## Records to use
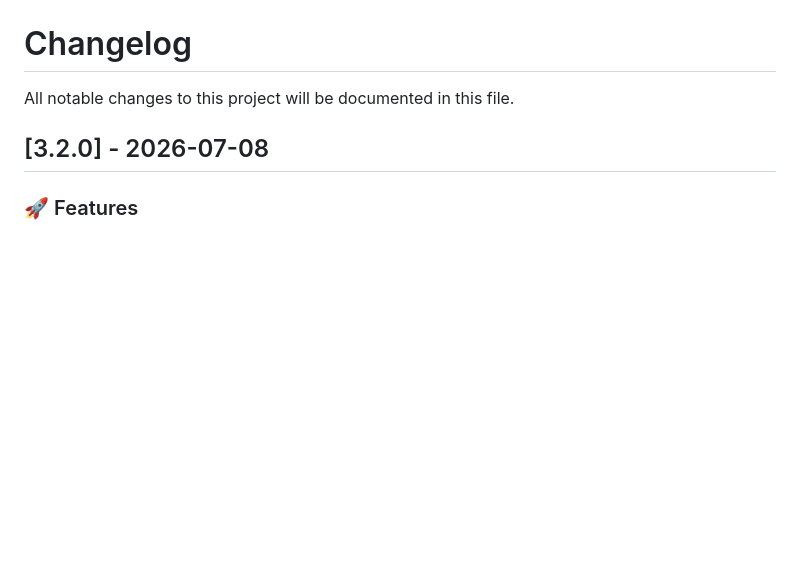
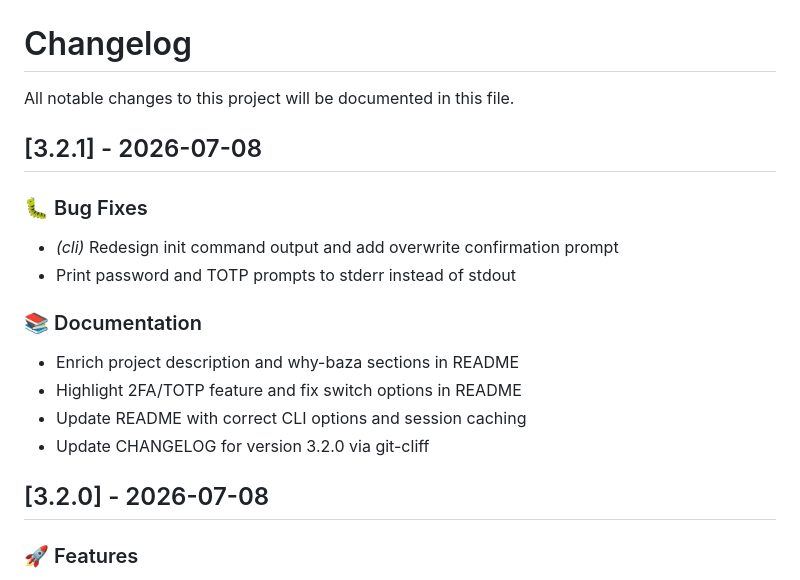
Before and after one commit to itmagelab/baza, a Markdown page: CHANGELOG.md, the part around the change. Drawn GitHub-style; blank space fills up the shorter version.

Commit message:
chore: update CHANGELOG.md for version 3.2.1 via git-cliff

```diff
--- a/CHANGELOG.md
+++ b/CHANGELOG.md
@@ -1,6 +1,20 @@
 # Changelog
 
 All notable changes to this project will be documented in this file.
+
+## [3.2.1] - 2026-07-08
+
+### 🐛 Bug Fixes
+
+- *(cli)* Redesign init command output and add overwrite confirmation prompt
+- Print password and TOTP prompts to stderr instead of stdout
+
+### 📚 Documentation
+
+- Enrich project description and why-baza sections in README
+- Highlight 2FA/TOTP feature and fix switch options in README
+- Update README with correct CLI options and session caching
+- Update CHANGELOG for version 3.2.0 via git-cliff
 
 ## [3.2.0] - 2026-07-08
 
```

## About this task
Check every line of the data and give the number of them that hold the string "TOTP", with no other words.

## The completed task
2